* Exercise *
Filter the records below down to lines containing "RealisationCrudController".

(User interface change data)
##############################
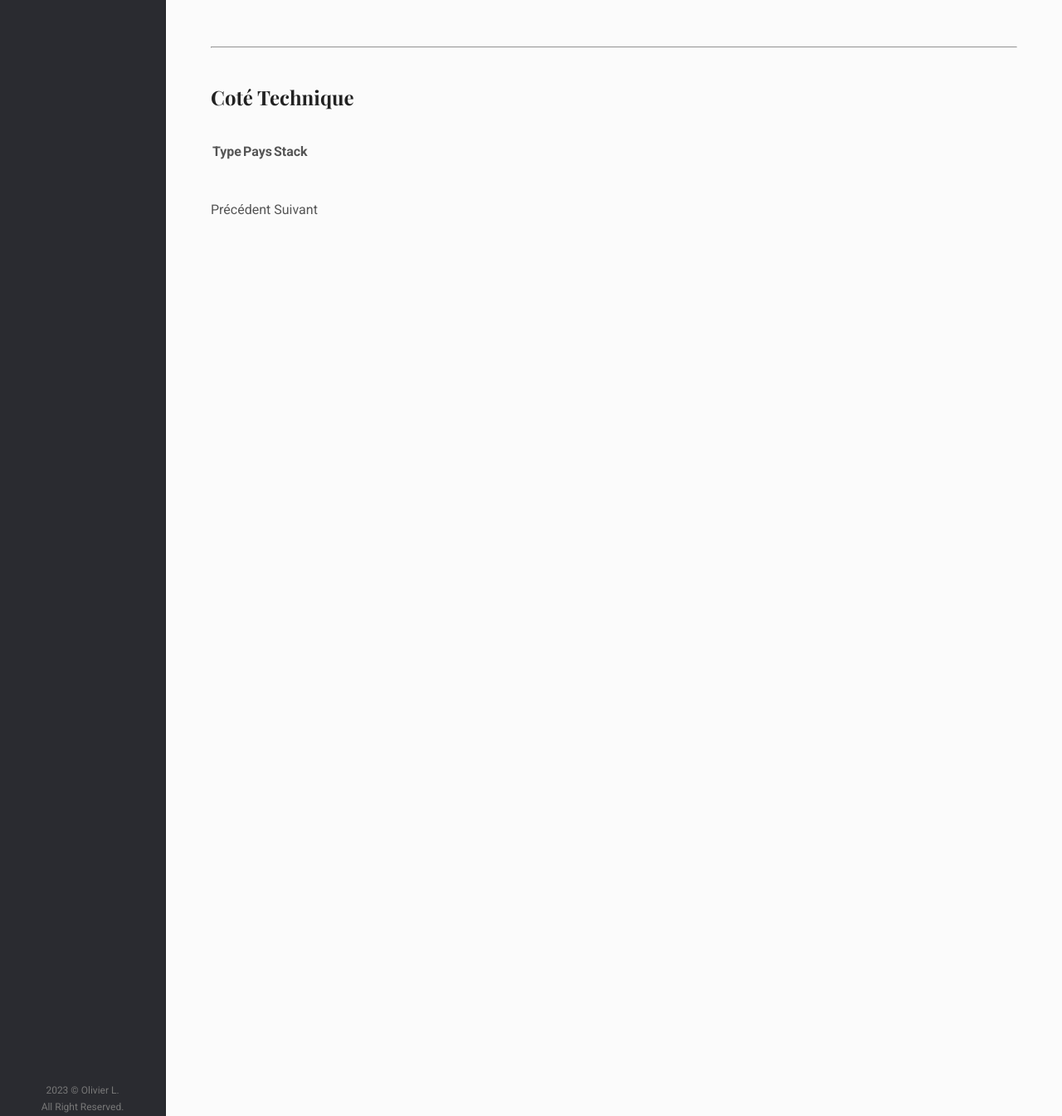
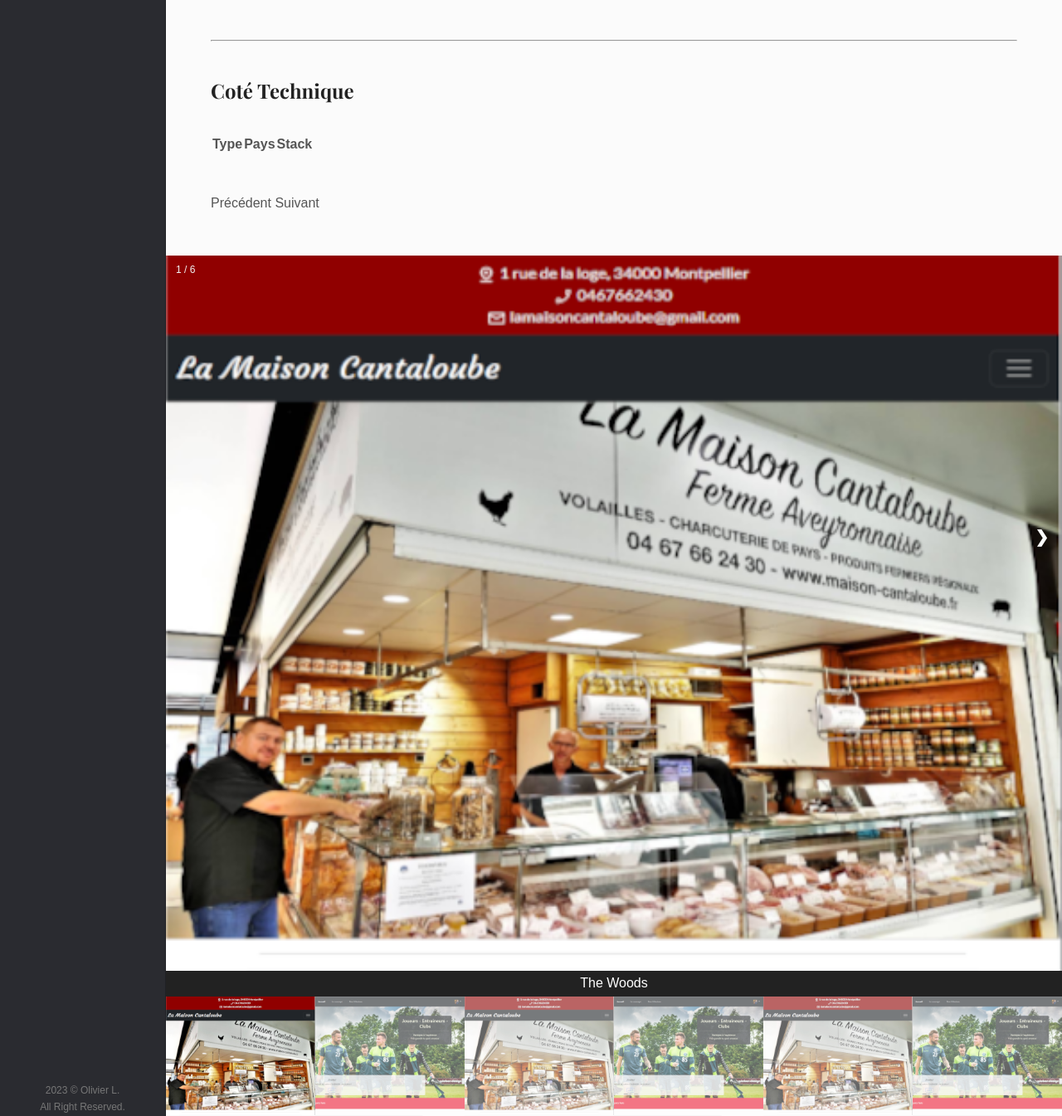
Before and after one commit to OlivierLartillot/olivierLartillot, a Symfony app: template templates/pages/realisation-detail.html.twig in a window 1280 px wide. Shown: the part 831-2176 px from the top of the page at 83% size. Run offline with Twig, Linux system fonts and the light colour scheme; the template is opened without the code that fills it, so the values that code supplies are empty; some libraries are stand-ins or nearby versions.

Commit message:
implementation de image realisation gallerie dans l admin

```diff
--- a/src/Controller/Admin/DashboardController.php
+++ b/src/Controller/Admin/DashboardController.php
@@ -6,6 +6,7 @@ use App\Entity\Portfolio;
 use App\Entity\PortfolioClass;
 use App\Entity\PortfolioTag;
 use App\Entity\Realisation;
+use App\Entity\RealisationGallerie;
 use App\Entity\Reseau;
 use App\Entity\TechnicalStack;
 use EasyCorp\Bundle\EasyAdminBundle\Config\Dashboard;
@@ -48,6 +49,7 @@ class DashboardController extends AbstractDashboardController
     {
         yield MenuItem::linkToDashboard('Dashboard', 'fa fa-home');
         yield MenuItem::linkToCrud('Réalisations', 'fas fa-pencil', Realisation::class);
+        yield MenuItem::linkToCrud('Images Réalisation', 'fas fa-pencil', RealisationGallerie::class);
         yield MenuItem::linkToCrud('Stack', 'fas fa-rocket', TechnicalStack::class);
 
         yield MenuItem::subMenu('Gestion Portfolio', 'fa-solid fa-image')
--- a/src/Controller/Admin/RealisationCrudController.php
+++ b/src/Controller/Admin/RealisationCrudController.php
@@ -58,6 +58,7 @@ class RealisationCrudController extends AbstractCrudController
             TextField::new('typeOfWork'),
             TextField::new('Country'),
             AssociationField::new('stack'),
+            AssociationField::new('imagesGallerie')
 
         ];
     }
--- a/templates/base.html.twig
+++ b/templates/base.html.twig
@@ -29,6 +29,7 @@
         <script src="{{asset('js/modernizr.js')}}"></script>
 
         {% endblock %}
+
     </head>
     <body>
 
--- a/templates/pages/realisation-detail.html.twig
+++ b/templates/pages/realisation-detail.html.twig
@@ -34,6 +34,10 @@
                                     </div>
                                 </div>
                                 {% endif %}
+
+
+
+
 
 
 
@@ -104,9 +108,237 @@
 
                         </div>
                     </div>
+
+
+
+
+
+
+
+
+
+
+
+<style>
+body {
+  font-family: Arial;
+  margin: 0;
+}
+
+* {
+  box-sizing: border-box;
+}
+
+img {
+  vertical-align: middle;
+}
+
+/* Position the image container (needed to position the left and right arrows) */
+.container {
+  position: relative;
+}
+
+/* Hide the images by default */
+.mySlides {
+  display: none;
+
+}
+
+.mySlides>img {
+    max-height: 50vh;
+}
+
+/* Add a pointer when hovering over the thumbnail images */
+.cursor {
+  cursor: pointer;
+}
+
+/* Next & previous buttons */
+.prev,
+.next {
+  cursor: pointer;
+  position: absolute;
+  top: 40%;
+  width: auto;
+  padding: 16px;
+  margin-top: -50px;
+  color: white;
+  font-weight: bold;
+  font-size: 20px;
+  border-radius: 0 3px 3px 0;
+  user-select: none;
+  -webkit-user-select: none;
+}
+
+/* Position the "next button" to the right */
+.next {
+  right: 0;
+  border-radius: 3px 0 0 3px;
+}
+
+/* On hover, add a black background color with a little bit see-through */
+.prev:hover,
+.next:hover {
+  background-color: rgba(0, 0, 0, 0.8);
+}
+
+/* Number text (1/3 etc) */
+.numbertext {
+  color: #f2f2f2;
+  font-size: 12px;
+  padding: 8px 12px;
+  position: absolute;
+  top: 0;
+}
+
+/* Container for image text */
+.caption-container {
+  text-align: center;
+  background-color: #222;
+  padding: 2px 16px;
+  color: white;
+}
+
+.row:after {
+  content: "";
+  display: table;
+  clear: both;
+}
+
+/* Six columns side by side */
+.column {
+  float: left;
+  width: 16.66%;
+}
+
+/* Add a transparency effect for thumnbail images */
+.demo {
+  opacity: 0.6;
+}
+
+.active,
+.demo:hover {
+  opacity: 1;
+}
+
+</style>
+
+
+
+<div class="container">
+    <div class="mySlides">
+        <div class="numbertext">1 / 6</div>
+        <img src="{{ asset('img/realisations/thumbnails/cantaloube.png') }}">
+    </div>
+
+    <div class="mySlides">
+        <div class="numbertext">2 / 6</div>
+        <img src="{{ asset('img/realisations/thumbnails/est.png') }}">
+    </div>
+        <div class="mySlides">
+        <div class="numbertext">3 / 6</div>
+        <img src="{{ asset('img/realisations/thumbnails/cantaloube.png') }}">
+    </div>
+
+    <div class="mySlides">
+        <div class="numbertext">4 / 6</div>
+        <img src="{{ asset('img/realisations/thumbnails/est.png') }}">
+    </div>
+
+            <div class="mySlides">
+        <div class="numbertext">3 / 6</div>
+        <img src="{{ asset('img/realisations/thumbnails/cantaloube.png') }}">
+    </div>
+
+    <div class="mySlides">
+        <div class="numbertext">4 / 6</div>
+        <img src="{{ asset('img/realisations/thumbnails/est.png') }}">
+    </div>
+
+
+    <a class="prev" onclick="plusSlides(-1)">❮</a>
+    <a class="next" onclick="plusSlides(1)">❯</a>
+
+    <div class="caption-container">
+        <p id="caption"></p>
+    </div>
+
+
+        <div class="column">
+        <img class="demo cursor" src="{{ asset('img/realisations/thumbnails/cantaloube.png') }}" onclick="currentSlide(1)" alt="The Woods">
+        </div>
+        <div class="column">
+        <img class="demo cursor" src="{{ asset('img/realisations/thumbnails/est.png') }}"  onclick="currentSlide(2)" alt="Cinque Terre">
+        </div>
+        <div class="column">
+        <img class="demo cursor" src="{{ asset('img/realisations/thumbnails/cantaloube.png') }}" style="width:100%" onclick="currentSlide(3)" alt="The Woods">
+        </div>
+        <div class="column">
+        <img class="demo cursor" src="{{ asset('img/realisations/thumbnails/est.png') }}" style="width:100%" onclick="currentSlide(4)" alt="Cinque Terre">
+        </div>
+        <div class="column">
+        <img class="demo cursor" src="{{ asset('img/realisations/thumbnails/cantaloube.png') }}" style="width:100%" onclick="currentSlide(5)" alt="The Woods">
+        </div>
+        <div class="column">
+        <img class="demo cursor" src="{{ asset('img/realisations/thumbnails/est.png') }}" style="width:100%" onclick="currentSlide(6)" alt="Cinque Terre">
+        </div>
+
+
+</div>
+
+
+
+
+
+
+
+
+
+
+
+
+
+
+
+
+
+
                 </div>
+            </div>
 
-            </div>
+
+        <script>
+            let slideIndex = 1;
+            showSlides(slideIndex);
+
+            function plusSlides(n) {
+            showSlides(slideIndex += n);
+            }
+
+            function currentSlide(n) {
+            showSlides(slideIndex = n);
+            }
+
+            function showSlides(n) {
+            let i;
+            let slides = document.getElementsByClassName("mySlides");
+            let dots = document.getElementsByClassName("demo");
+            let captionText = document.getElementById("caption");
+            if (n > slides.length) {slideIndex = 1}
+            if (n < 1) {slideIndex = slides.length}
+            for (i = 0; i < slides.length; i++) {
+                slides[i].style.display = "none";
+            }
+            for (i = 0; i < dots.length; i++) {
+                dots[i].className = dots[i].className.replace(" active", "");
+            }
+            slides[slideIndex-1].style.display = "block";
+            dots[slideIndex-1].className += " active";
+            captionText.innerHTML = dots[slideIndex-1].alt;
+            }
+        </script>
+
+
 
 
 
@@ -121,4 +353,6 @@
     <!--Site Main JS-->
     <script src="{{asset('js/main.js')}}"></script>
 
+
+
 {% endblock body %}
```
Also changed, not shown: migrations/Version20230424122310.php (added, +33 -0 lines), src/Controller/Admin/RealisationGallerieCrudController.php (added, +46 -0 lines), src/Entity/Realisation.php (+39 -0 lines), src/Entity/RealisationGallerie.php (added, +65 -0 lines), src/Repository/ReaRealisationRepository.php (added, +66 -0 lines), src/Repository/RealisationGallerieRepository.php (added, +66 -0 lines).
##############################
* Exercise result *
--- a/src/Controller/Admin/RealisationCrudController.php
+++ b/src/Controller/Admin/RealisationCrudController.php
@@ -58,6 +58,7 @@ class RealisationCrudController extends AbstractCrudController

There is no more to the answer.